--- Data in this exercise ---
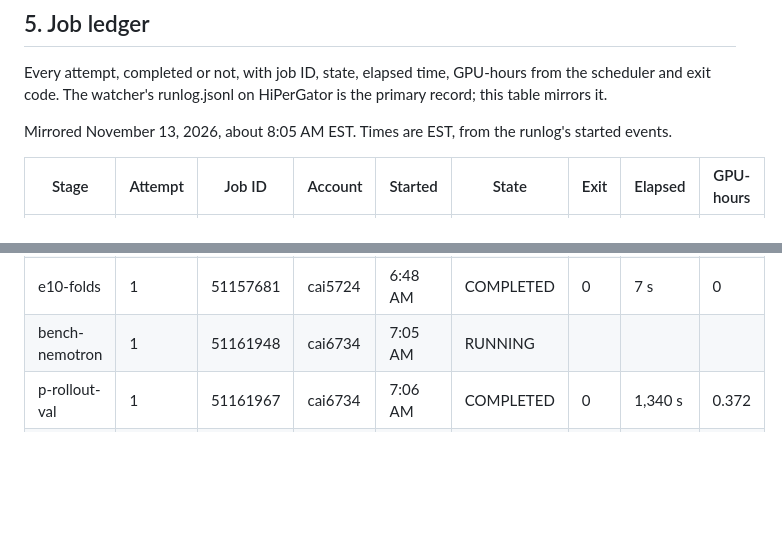
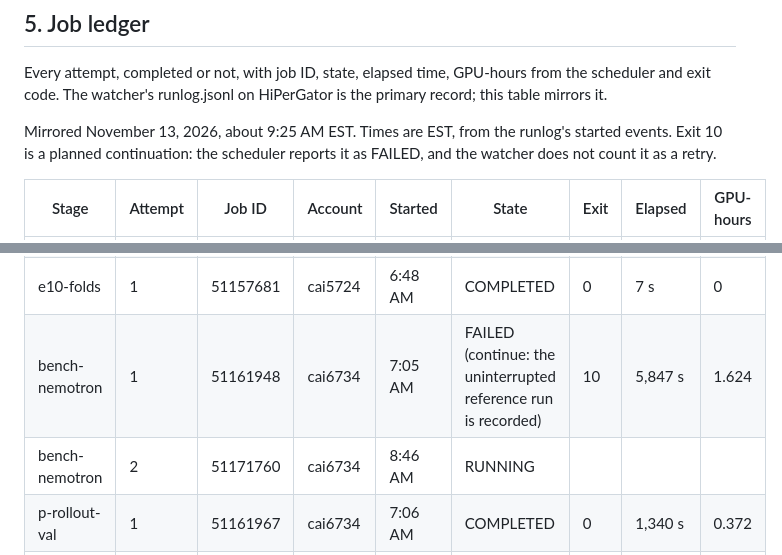
Before and after one commit to scalinity/testing-in-imagination, a Markdown page: reports/research-advancement/RESEARCH_LEDGER.md, 2 parts joined by grey strips. GitHub-like rendering; blank space fills up the shorter version.

Commit message:
docs(tii-cee-1): Nemotron bench reference run recorded; attempt 2 running
Co-Authored-By: Claude Opus 5.5 <noreply@anthropic.com>

```diff
--- a/reports/research-advancement/RESEARCH_LEDGER.md
+++ b/reports/research-advancement/RESEARCH_LEDGER.md
@@ -123,7 +123,9 @@ df467ea, all unchanged since the review.
 Every attempt, completed or not, with job ID, state, elapsed time, GPU-hours from the scheduler and
 exit code. The watcher's runlog.jsonl on HiPerGator is the primary record; this table mirrors it.
 
-Mirrored November 13, 2026, about 8:05 AM EST. Times are EST, from the runlog's started events.
+Mirrored November 13, 2026, about 9:25 AM EST. Times are EST, from the runlog's started events. Exit 10
+is a planned continuation: the scheduler reports it as FAILED, and the watcher does not count it as a
+retry.
 
 | Stage | Attempt | Job ID | Account | Started | State | Exit | Elapsed | GPU-hours |
 |---|---|---|---|---|---|---|---|---|
@@ -132,7 +134,8 @@ Mirrored November 13, 2026, about 8:05 AM EST. Times are EST, from the runlog's
 | noop_c | 1 | 51152783 | cai5724 | 5:35 AM | COMPLETED | 0 | 6 s | 0 |
 | e8-data | 1 | 51157675 | cai5724 | 6:48 AM | COMPLETED | 0 | 6 s | 0 |
 | e10-folds | 1 | 51157681 | cai5724 | 6:48 AM | COMPLETED | 0 | 7 s | 0 |
-| bench-nemotron | 1 | 51161948 | cai6734 | 7:05 AM | RUNNING | | | |
+| bench-nemotron | 1 | 51161948 | cai6734 | 7:05 AM | FAILED (continue: the uninterrupted reference run is recorded) | 10 | 5,847 s | 1.624 |
+| bench-nemotron | 2 | 51171760 | cai6734 | 8:46 AM | RUNNING | | | |
 | p-rollout-val | 1 | 51161967 | cai6734 | 7:06 AM | COMPLETED | 0 | 1,340 s | 0.372 |
 | launch-check-7-4a | 1 | 51164379 | cai5724 | 7:35 AM | COMPLETED | 0 | 7 s | 0 |
 
```
Also changed, not shown: reports/research-advancement/STATUS.md (+5 -4 lines).
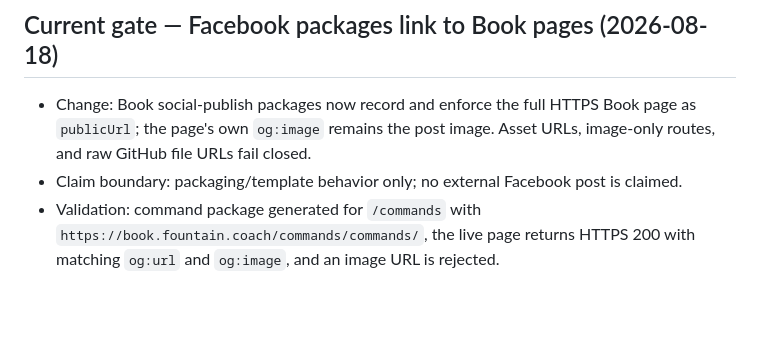
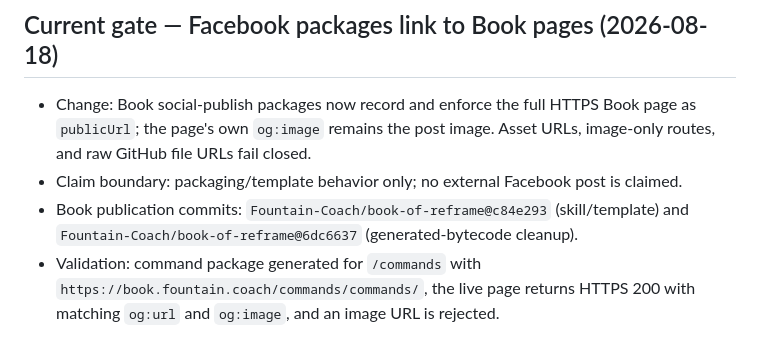
Before and after one commit to Fountain-Coach/book-of-reframe, a Markdown page: PLANS.md, the part around the change. GitHub-like rendering; blank space fills up the shorter version.

Commit message:
Record Book Facebook package provenance

```diff
--- a/PLANS.md
+++ b/PLANS.md
@@ -5,6 +5,8 @@
 - Change: Book social-publish packages now record and enforce the full HTTPS Book page as `publicUrl`; the page's own
   `og:image` remains the post image. Asset URLs, image-only routes, and raw GitHub file URLs fail closed.
 - Claim boundary: packaging/template behavior only; no external Facebook post is claimed.
+- Book publication commits: `Fountain-Coach/book-of-reframe@c84e293` (skill/template) and
+  `Fountain-Coach/book-of-reframe@6dc6637` (generated-bytecode cleanup).
 - Validation: command package generated for `/commands` with `https://book.fountain.coach/commands/commands/`, the live
   page returns HTTPS 200 with matching `og:url` and `og:image`, and an image URL is rejected.
 
```
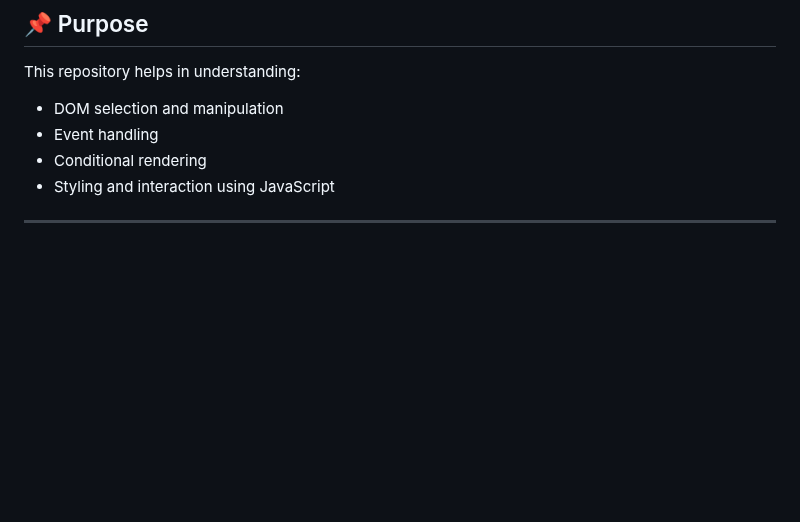
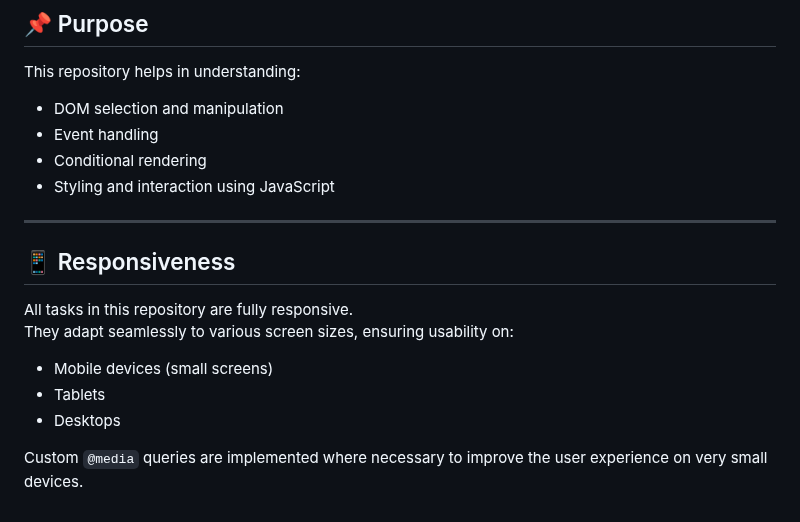
Before and after one commit to SuRu190/JavaScript-Dom-Practice, a Markdown page: README.md, the part around the change. Drawn GitHub-style; blank space fills up the shorter version.

```diff
--- a/README.md
+++ b/README.md
@@ -47,3 +47,13 @@ This repository helps in understanding:
 - Styling and interaction using JavaScript
 
 ---
+
+## 📱 Responsiveness
+
+All tasks in this repository are fully responsive.
+They adapt seamlessly to various screen sizes, ensuring usability on:
+- Mobile devices (small screens)
+- Tablets
+- Desktops
+
+Custom `@media` queries are implemented where necessary to improve the user experience on very small devices.
```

--- Instructions to follow ---
Find each line in the listing above that contains "fills", and copy that line.

--- Your response ---
Before and after one commit to scalinity/testing-in-imagination, a Markdown page: reports/research-advancement/RESEARCH_LEDGER.md, 2 parts joined by grey strips. GitHub-like rendering; blank space fills up the shorter version.
Before and after one commit to Fountain-Coach/book-of-reframe, a Markdown page: PLANS.md, the part around the change. GitHub-like rendering; blank space fills up the shorter version.
Before and after one commit to SuRu190/JavaScript-Dom-Practice, a Markdown page: README.md, the part around the change. Drawn GitHub-style; blank space fills up the shorter version.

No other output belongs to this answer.